US President Barack Obama. (Photo credit: NICHOLAS KAMM/AFP via Getty Images)
AFP via Getty Images
Exactly 11 years ago today, February 17, 2009, President Obama signed the American Recovery and Reinvestment Act of 2009 or the Recovery Act into law. The $831 billion in spending kicked off the longest period of economic growth and job creation in American history.
Over a decade of economic growth
The National Bureau of Economic Research or NBER determines the length of economic expansions and recessions. The recent growth period started in July 2009 and has lasted for 127 months through January 2020. This surpasses the previous record of 120 months from December 2001 to November 2007, which then led into the Great Recession that Obama inherited.
President Obama’s Recovery Act signature
Starting with the September 2009 quarter GDP growth has been positive every year since then. It ranged from 1.6% to 2.9% per year under Obama and from 2.3% to 2.9% under Trump.
The recent negative revisions to 2018’s job growth numbers could lead to a lower reading on Trump’s 2.9% GDP growth in 2018. The revised numbers should be out in July this year when the first estimate for June’s GDP growth is released.
Each of the last three years of Obama’s economy were stronger than Trump’s 2019 when adjusted for trade, inventory impacts and government spending. To get an overall view of Trump’s economy this article has 10 economic metrics of his three years in office.
GDP growth rate: 2008 to 2019
Trump’s job growth is a continuation of Obama’s economy
The Bureau of Labor Statistics has data on the number of non-farm jobs in the economy going back to 1939. There have been two periods with 9 years of consecutive job growth; 1961 to 1969 and 1992 to 2000. As of December last year that record was broken with 10 years of consecutive job growth from 2010 to 2019.
U.S President Donald Trump.
© 2018 Bloomberg Finance LP
It is harder for companies to find workers and it is later in the business cycle. However, Trump’s boasts about how many jobs he has added don’t include the fact that he has generated 6.5 million jobs under his Presidency vs. the 8.1 million, or 1.6 million fewer than Obama did during his last three years in office. In fact, Trump’s best year of job growth (2018) doesn’t even beat any of Obama’s last three years.
Number of jobs added: 2008 to 2019
The graph below displays the number of employees in the private sector of the economy, meaning it excludes government workers and farmers, over the past 15 years. It shows the 10 years of increased employment, seven under Obama and three under Trump. It turns out that in 2019 there were 1.927 million private sector jobs added, the fewest since 2010 as the economy was recovering from the Great Recession.

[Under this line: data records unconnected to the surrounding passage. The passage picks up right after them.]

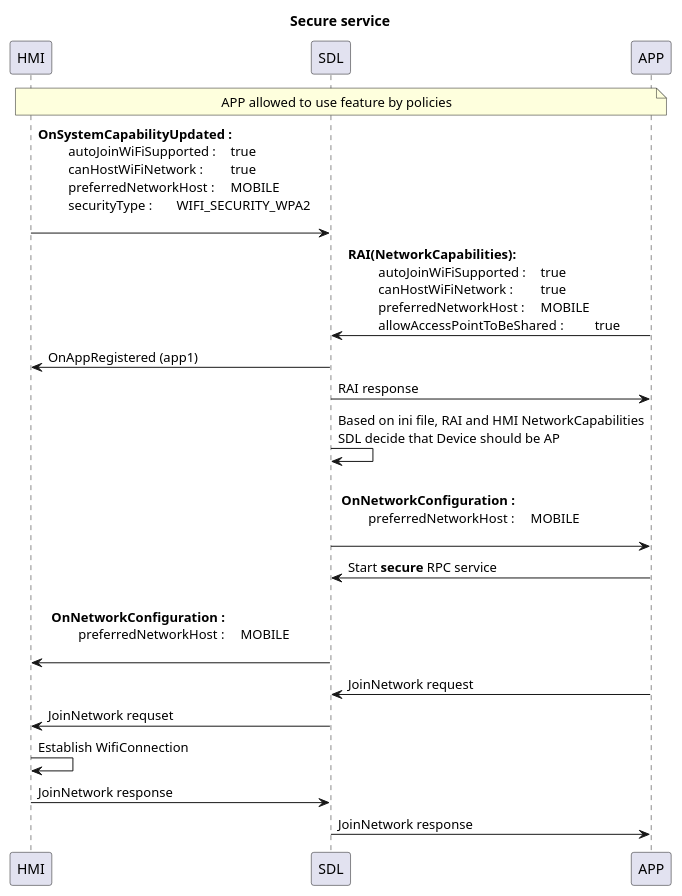
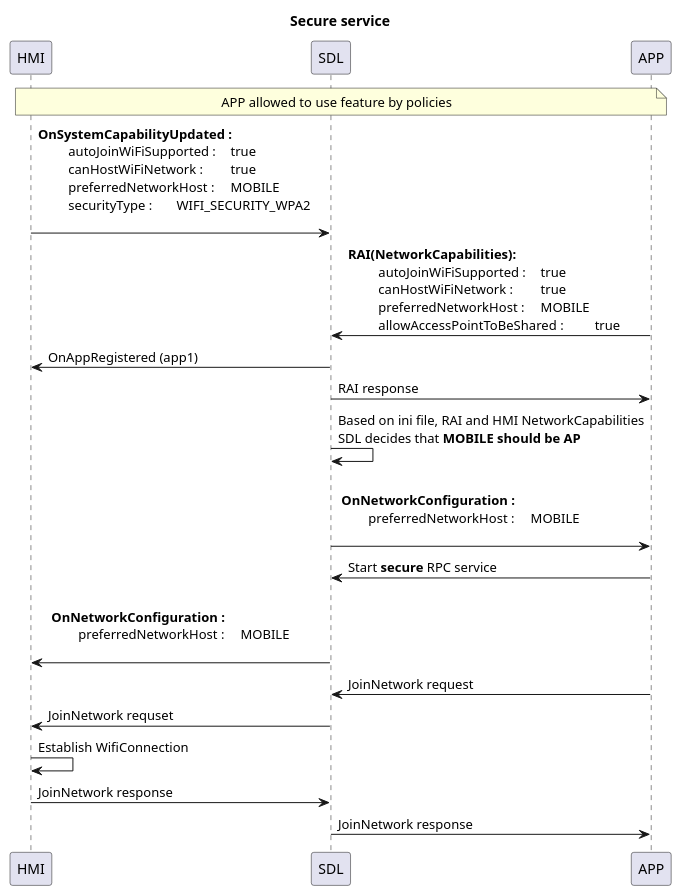
Before and after one commit to smartdevicelink/sdl_evolution: the diagram in assets/proposals/0245-sharing-wifi-ssid-and-password/secure_service.puml, drawn with PlantUML. The commit also changed 8 other files, not shown here.

```diff
--- a/assets/proposals/0245-sharing-wifi-ssid-and-password/secure_service.puml
+++ b/assets/proposals/0245-sharing-wifi-ssid-and-password/secure_service.puml
@@ -1,48 +1,48 @@
 @startuml
 !pragma teoz true
 
 title Secure service
 
 participant HMI
 participant SDL
 participant APP
 
 note over HMI, APP: APP allowed to use feature by policies
 
 
 HMI -> SDL : <b>OnSystemCapabilityUpdated : \n\
 \t autoJoinWiFiSupported : \t true \n\
 \t canHostWiFiNetwork : \t true \n\
 \t preferredNetworkHost : \t MOBILE \n\
 \t securityType : \t WIFI_SECURITY_WPA2 \n\
 
 APP -> SDL : <b>RAI(NetworkCapabilities): \n\
 \t autoJoinWiFiSupported : \t true \n\
 \t canHostWiFiNetwork : \t true \n\
 \t preferredNetworkHost : \t MOBILE \n\
 \t allowAccessPointToBeShared : \t true
 
 SDL -> HMI : OnAppRegistered (app1)
 SDL -> APP : RAI response 
 
 SDL -> SDL : Based on ini file, RAI and HMI NetworkCapabilities\n\
-SDL decide that Device should be AP
+SDL decides that **MOBILE should be AP**
 
 SDL -> APP:  \n <b>OnNetworkConfiguration : \n\
 \t preferredNetworkHost : \t MOBILE \n\
 
 APP -> SDL : Start **secure** RPC service
 
 
 SDL -> HMI:  \n <b>OnNetworkConfiguration : \n\
 \t preferredNetworkHost : \t MOBILE \n\
 
 
 APP -> SDL : JoinNetwork request
 SDL -> HMI : JoinNetwork requset
 HMI -> HMI : Establish WifiConnection
 HMI -> SDL : JoinNetwork response
 SDL -> APP : JoinNetwork response
 
 
 @enduml
```
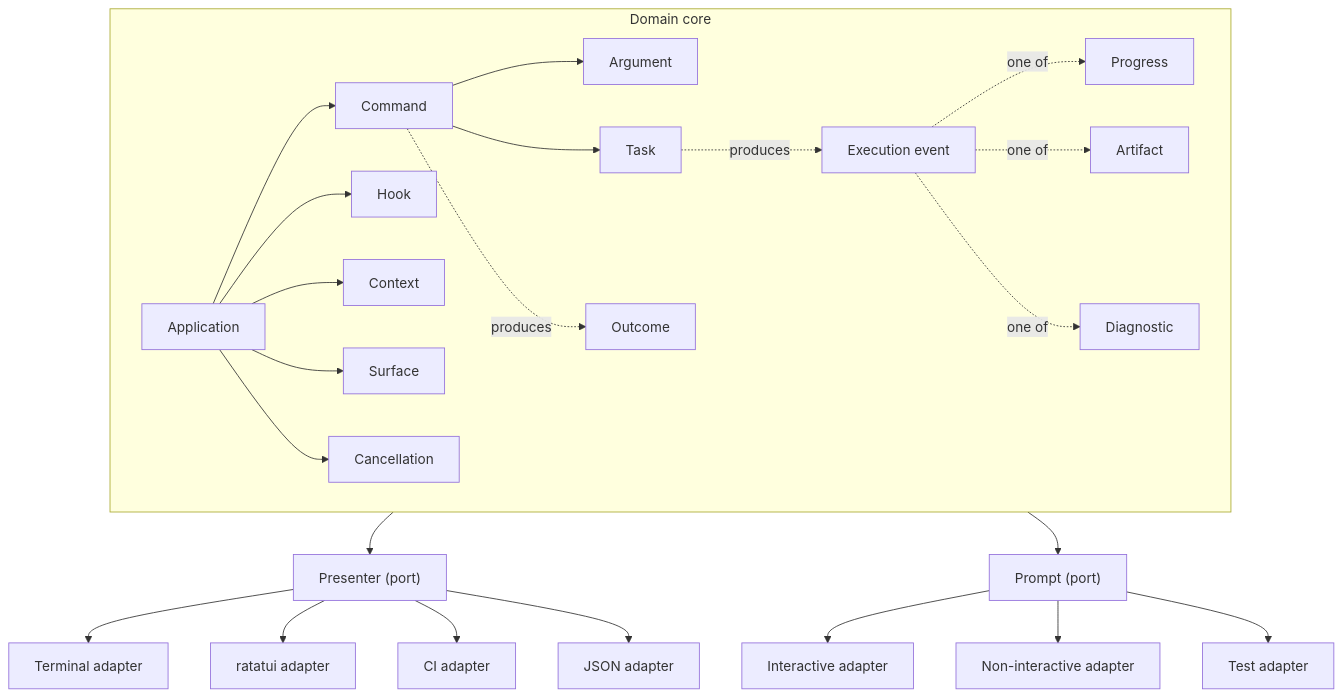
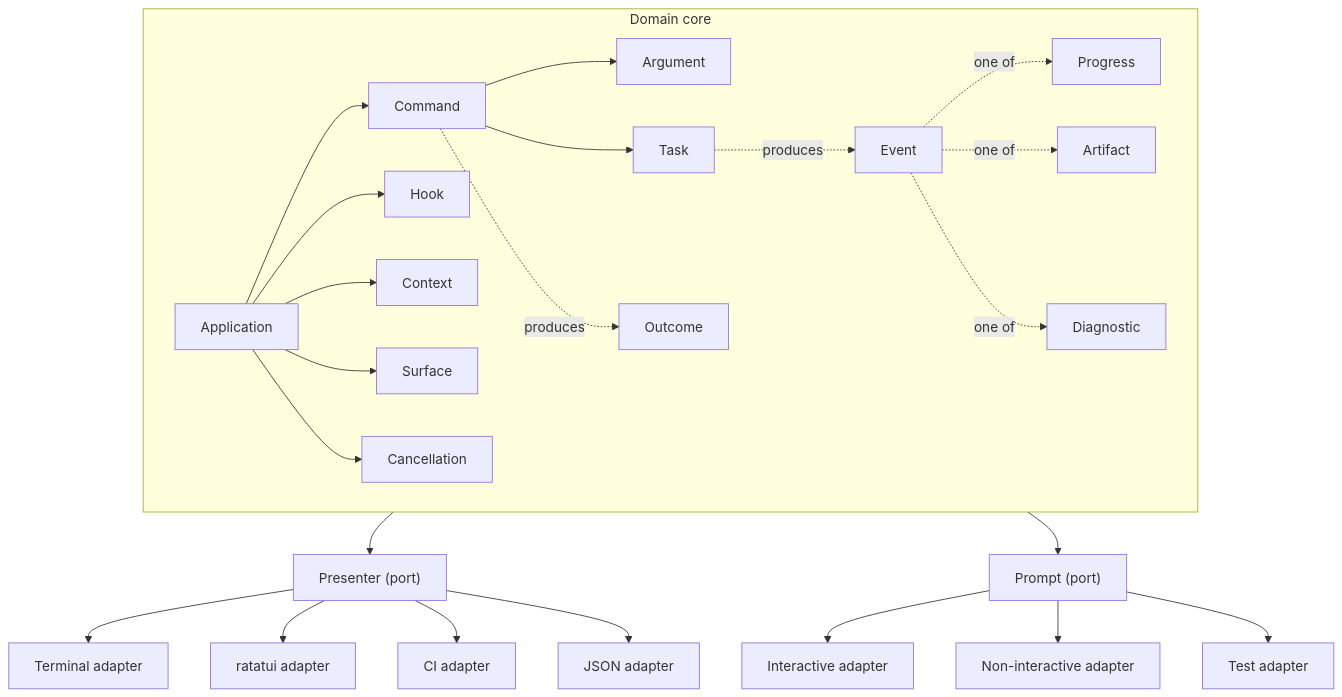
One commit to aonyx-ai/clawless changed the first of 4 diagrams in specs/architecture.md. Above: the diagram before and after it, drawn with Mermaid. The commit also changed other lines of this file and 8 other files, not shown here.

````diff
--- a/specs/architecture.md
+++ b/specs/architecture.md
@@ -29,28 +29,28 @@
 ```mermaid
 flowchart TB
     subgraph domain["Domain core"]
         App[Application]
         App --> Cmd[Command]
         App --> Hook[Hook]
         App --> Ctx[Context]
         App --> Sfc[Surface]
         App --> Cancel[Cancellation]
         Cmd --> Arg[Argument]
         Cmd --> Task
-        Task -.->|produces| EE[Execution event]
+        Task -.->|produces| EE[Event]
         EE -.->|one of| Progress & Artifact & Diagnostic
         Cmd -.->|produces| Outcome
     end
 
     domain --> presenter["Presenter (port)"]
     domain --> prompt["Prompt (port)"]
 
     presenter --> terminal["Terminal adapter"]
     presenter --> ratatui["ratatui adapter"]
     presenter --> ci["CI adapter"]
     presenter --> json["JSON adapter"]
 
     prompt --> interactive["Interactive adapter"]
     prompt --> noninteractive["Non-interactive adapter"]
     prompt --> test["Test adapter"]
 ```
````
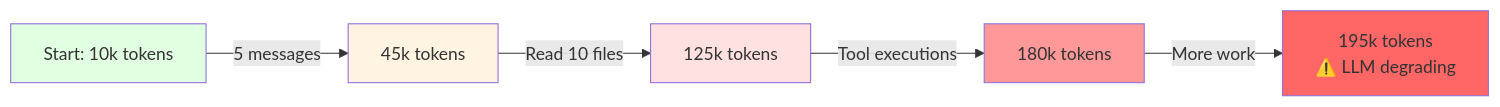
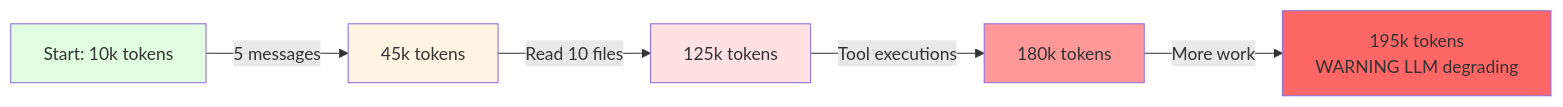
The third of 3 diagrams in docs/02_context.md (uz0/llm), drawn with Mermaid before and after one commit. The commit also changed other lines of this file and 16 other files, not shown here.

````diff
--- a/docs/02_context.md
+++ b/docs/02_context.md
@@ -276,13 +282,13 @@
 ```mermaid
 graph LR
     A["Start: 10k tokens"] -->|5 messages| B["45k tokens"]
     B -->|Read 10 files| C["125k tokens"]
     C -->|Tool executions| D["180k tokens"]
-    D -->|More work| E["195k tokens<br/>⚠️ LLM degrading"]
+    D -->|More work| E["195k tokens<br/>WARNING LLM degrading"]
 
     style A fill:#e1ffe1
     style B fill:#fff4e1
     style C fill:#ffe1e1
     style D fill:#ff9999
     style E fill:#ff6666
 ```
````
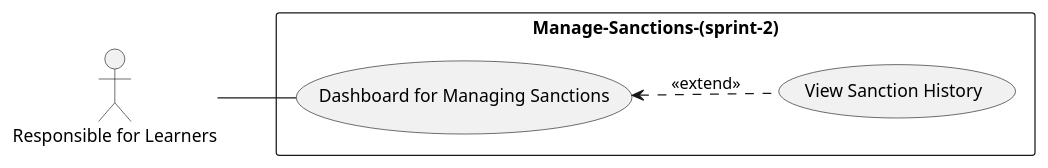
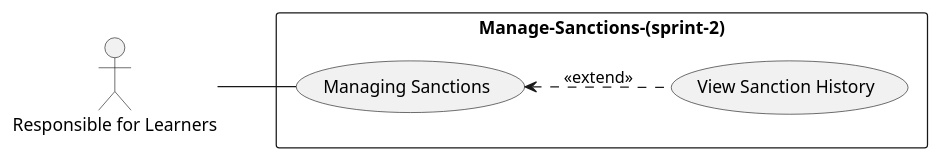
Before and after one commit to Tribak-Ayoub/Project-fil-rouge: the diagram in Functional Branch/Use Case/Use-Case-Sprint2.puml, drawn with PlantUML. The commit also changed 2 other files, not shown here.

```diff
--- a/Functional Branch/Use Case/Use-Case-Sprint2.puml
+++ b/Functional Branch/Use Case/Use-Case-Sprint2.puml
@@ -1,14 +1,14 @@
 @startuml
 left to right direction
 actor "Responsible for Learners" as Admin
 
 rectangle Manage-Sanctions-(sprint-2) {
   usecase "View Sanction History" as UC4
-  usecase "Dashboard for Managing Sanctions" as UC5
+  usecase "Managing Sanctions" as UC5
 }
 
 Admin -- UC5
 
 UC5 <.. UC4 : <<extend>>
 
 @enduml
```
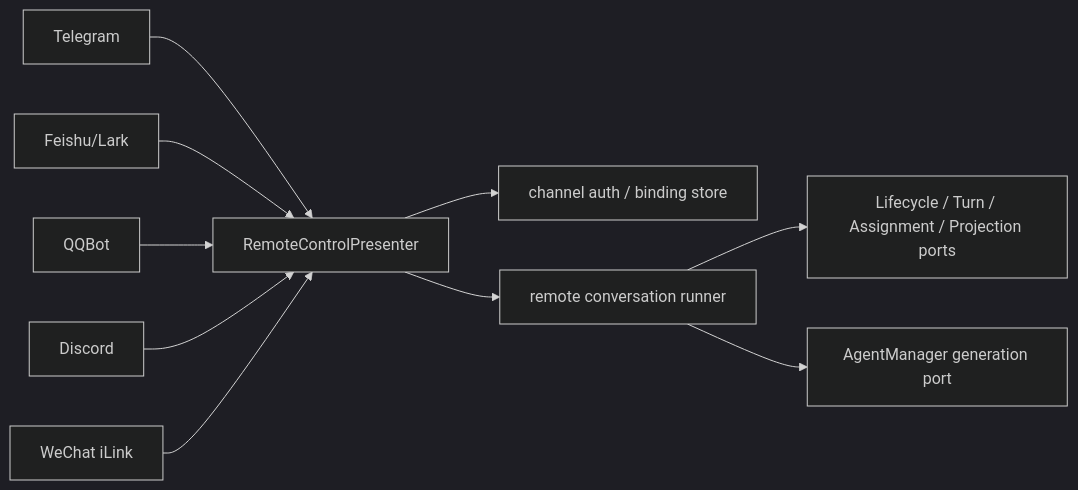
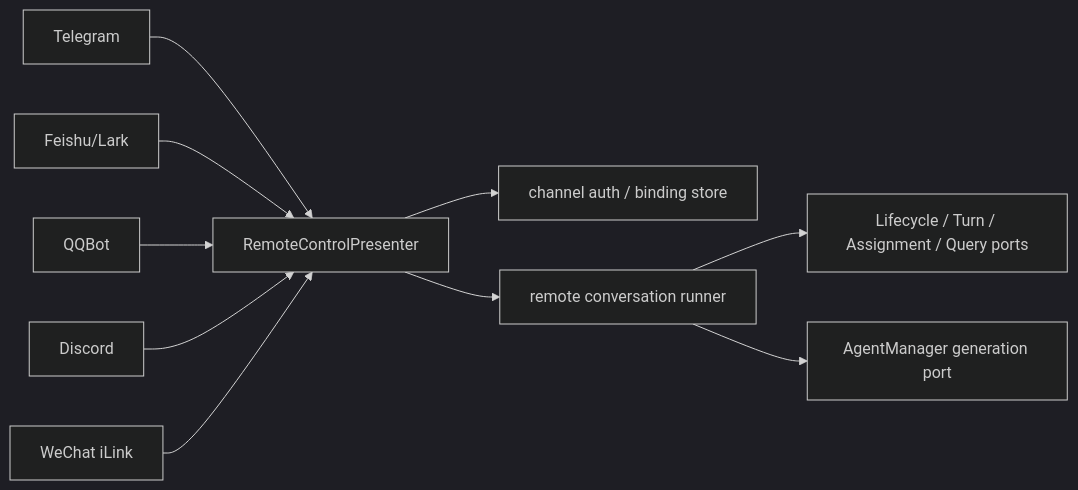
Before and after one commit to ThinkInAIXYZ/deepchat: the ninth of 9 diagrams in docs/FLOWS.md, drawn with Mermaid (dark theme). The commit also changed other lines of this file and 42 other files, not shown here.

````diff
--- a/docs/FLOWS.md
+++ b/docs/FLOWS.md
@@ -258,12 +258,12 @@
 ```mermaid
 flowchart LR
     Telegram["Telegram"] --> Remote["RemoteControlPresenter"]
     Feishu["Feishu/Lark"] --> Remote
     QQ["QQBot"] --> Remote
     Discord["Discord"] --> Remote
     WeChat["WeChat iLink"] --> Remote
     Remote --> Auth["channel auth / binding store"]
     Remote --> Runner["remote conversation runner"]
-    Runner --> Ports["Lifecycle / Turn / Assignment / Projection ports"]
+    Runner --> Ports["Lifecycle / Turn / Assignment / Query ports"]
     Runner --> Generation["AgentManager generation port"]
 ```
````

Total private sector employment; 2005 to 2019
GRAPH COURTESY OF JOEL D. SHORE, BASED ON EMPLOYMENT DATA FROM THE U.S. BUREAU OF LABOR STATISTICS Source